We belong to many different communities all at once. Some are religious. Some institutional and subsets of institutions. Some are professional. Some are built out of neighborhoods that we live in. I wouldn’t do the list justice if I tried to be exhaustive. You understand. Each of us belongs to many different communities. As a teacher and as a professor who teaches teachers, I also want to be very clear that classrooms can be communities. I think they ought to be communities. Too many classrooms at various levels never become communities. They begin and remain space for information exchange where the power sits in the hands, mind and mouth of one person. Creating community out of a classroom requires work. In fact, all communities that not only survive but thrive require work.
They require work either to create them or to renew them–like classical associations that have been in existence for generations, maybe even centuries. What ties all of this together is this: when we begin to talk about the kind of community we want, we begin to articulate what will become the guiding principles of such communities. Some communities may express their guiding principles with “rules.” I would suggest that behind the rules are the implicit principles.
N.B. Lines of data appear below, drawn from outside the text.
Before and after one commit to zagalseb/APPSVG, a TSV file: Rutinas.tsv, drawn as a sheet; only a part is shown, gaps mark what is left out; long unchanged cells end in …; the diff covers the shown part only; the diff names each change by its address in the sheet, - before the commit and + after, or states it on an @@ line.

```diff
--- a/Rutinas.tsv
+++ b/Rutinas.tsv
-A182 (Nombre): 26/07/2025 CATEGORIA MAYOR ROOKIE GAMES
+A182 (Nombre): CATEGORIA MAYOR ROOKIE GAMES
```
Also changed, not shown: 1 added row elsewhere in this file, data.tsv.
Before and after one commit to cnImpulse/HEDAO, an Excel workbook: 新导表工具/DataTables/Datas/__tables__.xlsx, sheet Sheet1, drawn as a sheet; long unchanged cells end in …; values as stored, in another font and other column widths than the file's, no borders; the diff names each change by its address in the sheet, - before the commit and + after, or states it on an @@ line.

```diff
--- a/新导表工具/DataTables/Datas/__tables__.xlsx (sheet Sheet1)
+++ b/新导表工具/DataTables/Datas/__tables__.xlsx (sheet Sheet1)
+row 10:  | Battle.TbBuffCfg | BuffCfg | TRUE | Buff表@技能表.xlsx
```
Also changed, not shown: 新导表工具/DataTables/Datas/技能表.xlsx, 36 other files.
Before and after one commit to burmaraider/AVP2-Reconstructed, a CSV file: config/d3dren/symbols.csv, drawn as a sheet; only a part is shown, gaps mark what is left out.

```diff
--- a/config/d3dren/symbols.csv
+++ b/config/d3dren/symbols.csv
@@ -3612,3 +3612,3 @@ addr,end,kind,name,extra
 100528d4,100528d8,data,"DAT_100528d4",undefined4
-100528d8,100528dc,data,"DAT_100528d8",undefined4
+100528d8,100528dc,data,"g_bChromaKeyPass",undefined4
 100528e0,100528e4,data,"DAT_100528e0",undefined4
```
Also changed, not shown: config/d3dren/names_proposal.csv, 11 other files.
This is common in religious communities. For example: in this community we do not eat XYZ food. Behind that rule is an implied principle: we don’t eat XYZ food in order to honor the sacred as we experience it in our midst. So, the guiding principle is “honoring the sacred as we experience it in our midst.” Once we see the principle behind the rule, we begin to see that communities of many kinds share some common principles. One religious community honors the sacred by not eating a certain food, another by offering prayers at a certain time of day, another by acts of compassion to others, and so on. The same can happen across other kinds of communities, but we have to ask the question, actively, out loud, regularly. What kind of community to do we want to be? However we answer those questions establishes in some way or another, directly or indirectly, a set of principles of community. Here’s the kick. We are answering that question whether we do it actively and out loud or not. We can (and do) gather in our communities silently and implicitly saying at every gathering–this is the kind of community we want. Over the years, I have cultivated in myself the practice of looking at any gathering I join, and I ask myself: is this the kind of community we want? I see a sea of white faces, older faces, male faces. Is this the kind of community we want? It’s certainly, right now, at this gathering, the kind of community we are silently proclaiming.
As any of us begin to describe that community we want, the principles will be articulated. Each person with a stake in a particular community who answers the question will add substance or nuance to those principles. If a beginning or renewing community takes careful note in these conversations they can have in hand, very quickly, the guiding principles of their community.
We who belong to the various communities of classicists can ask the question as a means of renewal. To be such an educated bunch, we have subscribed to and perpetuated some really ignorant and harmful stuff in our past around racism, gender and gender identity issues, ableism and socio-economics. After we own that past and offer sorrow for that past, what sort of community do we want to be? That strikes me as a most exciting, most important, most soul-supporting conversation that we could possibly have.
I invite you to ponder this question. I invite the leaders of SCS, CAMWS, ACL, CAAS, and CANE as well as local and state associations to find a way to set up this conversation among your members. What kind of community do you want to be? Invite all the voices with interest to answer the question. Take copious and careful notes. Write a charter–a renewing charter for a new day in your organization.
For now, let’s be clear: it’s way past midnight on these issues. What sort of community do you want? I would love to hear how you answer the question, so I invite two kinds of responses here in the comment section of the blog. What kind of classroom community do you want? What kind of classics organization community do you want? You can answer either or both, just make it clear what you are answering. None of the comments will actually show up, but I’ll gather all of them and offer a follow up post based on what you say while keeping your names anonymous. What kind of community do you want?
In the search for truth, may we be just; in the search for justice may we be loving; and in loving may we find peace. Elizabeth McMaster